On the other side, Avril is among the handful of players that gets paid way more than he should. While most wanted him to be resigned in the offseason, it looks to be a blessing in disguise as he has been nowhere near as effective as he was in 2012. The number of sacks (9.5) he has thus far in the year is very deceiving. While it seems like a solid number, Avril disappears far too much throughout the game and is not capable of bringing consistent pressure if the defensive tackles aren’t having an outstanding game.

Finally, four players among the “Silver Crush” were hand-selected by Schwartz and GM Martin Mayhew. While each has had their bright moments, none have been as good as we initially thought. Suh and Fairley have had their moments, but neither has lived up to their draft status. Suh, once thought of as a Hall of Fame shoe-in after his rookie season, has not made enough plays to be regarded as one of the league’s best.

Fairley has arguably been the best defensive player all season. During the Lions three-game home stand in which they lost to the Packers, Texans and Colts, Fairley was dominant.

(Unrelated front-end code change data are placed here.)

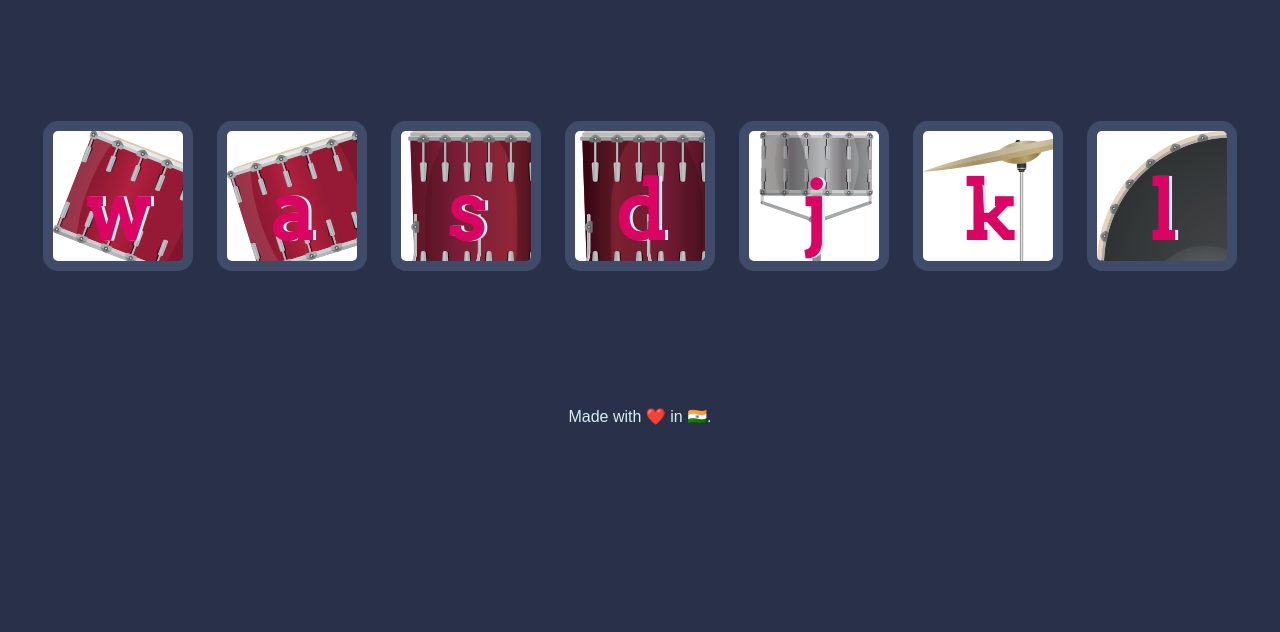
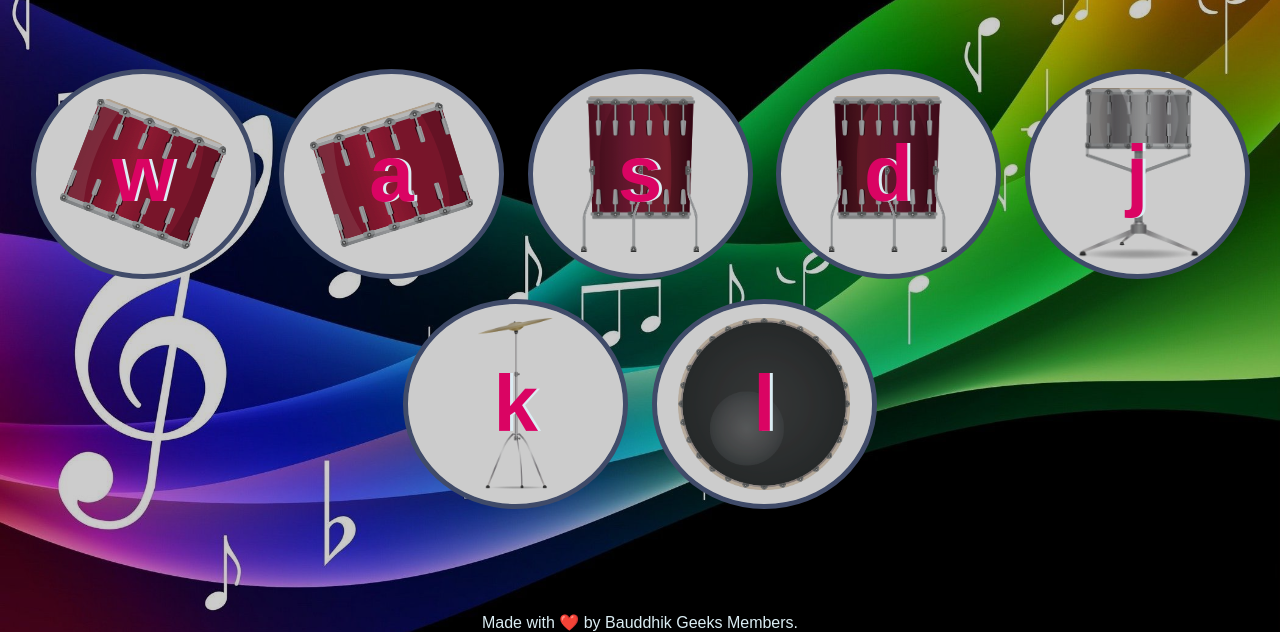
Before and after one commit to Bauddhik-Geeks/Drum-Kit, a plain HTML site: page index.html in a window 1280 px wide. Shown: the part 168-800 px from the top of the page. Drawn offline with Linux system fonts and the light colour scheme.

Commit message:
Changes made in Theme

```diff
--- a/index.html
+++ b/index.html
@@ -2,7 +2,9 @@
 <html lang="en" dir="ltr">
 
 <head>
-  <meta charset="utf-8">
+    <meta charset="UTF-8">
+    <meta http-equiv="X-UA-Compatible" content="IE=edge">
+    <meta name="viewport" content="width=device-width, initial-scale=1.0">
     <title>Drum Kit</title>
     <link rel="stylesheet" href="styles.css">
     <link href="https://fonts.googleapis.com/css?family=Arvo" rel="stylesheet">
@@ -23,7 +25,7 @@
 
 
     <footer>
-    Made with ❤️ in 🇮🇳.
+        Made with ❤️ by Bauddhik Geeks Members.
     </footer>
 
     <script src="index.js" charset="utf-8"></script>
--- a/styles.css
+++ b/styles.css
@@ -1,19 +1,67 @@
+* {
+  margin: 0;
+  box-sizing: border-box;
+}
+
 body {
+  font-family: 'Arvo', cursive;
   text-align: center;
-  background-color: #283149;
+  background: url('images/bg-1.jpg'), rgba(0, 0, 0, 0.2);
+  background-position: center;
+  background-repeat: no-repeat;
+  background-size: cover;
+  background-blend-mode: color;
+  min-height: 100vh;
 }
 
 h1 {
   font-size: 5rem;
   color: #DBEDF3;
-  font-family: "Arvo", cursive;
   text-shadow: 3px 0 #DA0463;
-
 }
 
-footer {
-  color: #DBEDF3;
-  font-family: sans-serif;
+.set {
+  margin: 10% auto;
+}
+
+.drum {
+  outline: none;
+  border: 5px solid #404B69;
+  border-radius: 50%;
+  font-size: 5rem;
+  line-height: 2;
+  font-weight: 900;
+  color: #DA0463;
+  text-shadow: 3px 0 #DBEDF3;
+  display: inline-block;
+  padding: 20px 0px;
+  min-width: 225px;
+  text-align: center;
+  margin: 10px;
+  background-color: white;
+  cursor: pointer;
+  background-position: center;
+  background-repeat: no-repeat;
+  background-size: auto;
+  position: relative;
+  z-index: 0;
+  overflow: hidden;
+  transition: 0.2s ease-in-out;
+}
+
+.drum::before {
+  position: absolute;
+  content: "";
+  width: 100%;
+  height: 100%;
+  top: 0;
+  left: 0;
+  background: rgba(0, 0, 0, 0.2);
+  z-index: -1;
+}
+
+.drum:hover {
+  border-color: #DA0463;
 }
 
 .w {
@@ -21,67 +69,39 @@ background-image: url("images/tom1.png");
 }
 
 .a {
+  background-image: url("images/tom2.png");
+}
 
-  background-image: url("images/tom2.png");
-
-}
 .s {
-
   background-image: url("images/tom3.png");
+  background-size: 55%;
 }
 
 .d {
-
   background-image: url("images/tom4.png");
+  background-size: 55%;
 }
 
 .j {
-
   background-image: url("images/snare.png");
+  background-size: 58%
 }
 
 .k {
-
   background-image: url("images/crash.png");
+  background-size: 35%;
 }
 
 .l {
-
   background-image: url("images/kick.png");
+  background-size: 80%;
 }
 
-.set {
-  margin: 10% auto;
+footer {
+  color: #DBEDF3;
+  font-family: sans-serif;
+  position: absolute;
+  bottom: 0;
+  left: 0;
+  right: 0;
 }
-
-.game-over {
-  background-color: red;
-  opacity: 0.8;
-}
-
-.pressed {
-  box-shadow: 0 3px 4px 0 #DBEDF3;
-  opacity: 0.5;
-}
-
-.red {
-  color: red;
-}
-
-.drum {
-  outline: none;
-  border: 10px solid #404B69;
-  font-size: 5rem;
-  font-family: 'Arvo', cursive;
-  line-height: 2;
-  font-weight: 900;
-  color: #DA0463;
-  text-shadow: 3px 0 #DBEDF3;
-  border-radius: 15px;
-  display: inline-block;
-  width: 150px;
-  height: 150px;
-  text-align: center;
-  margin: 10px;
-  background-color: white;
-}
```
Also changed, not shown: images/bg-1.jpg (added). Lines whose indentation alone changed are shown as unchanged.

That being said, in his short two-season career, Fairley has not lived up to his status as the 13th pick in the 2011 Draft.

Mayhew’s other two selections, Sammie Lee Hill and Willie Young, have shown flashes but are rotational players that don’t have the ability to start on an NFL team.

It’s all right there. Reasons as to why this version of the Detroit Lions has been such a disappointment are evident. The team has not drafted well enough, signed enough good players in free agency, put the best players on the field or performed to the best of its ability. That’s why they are 4-10, and headed to yet another losing season.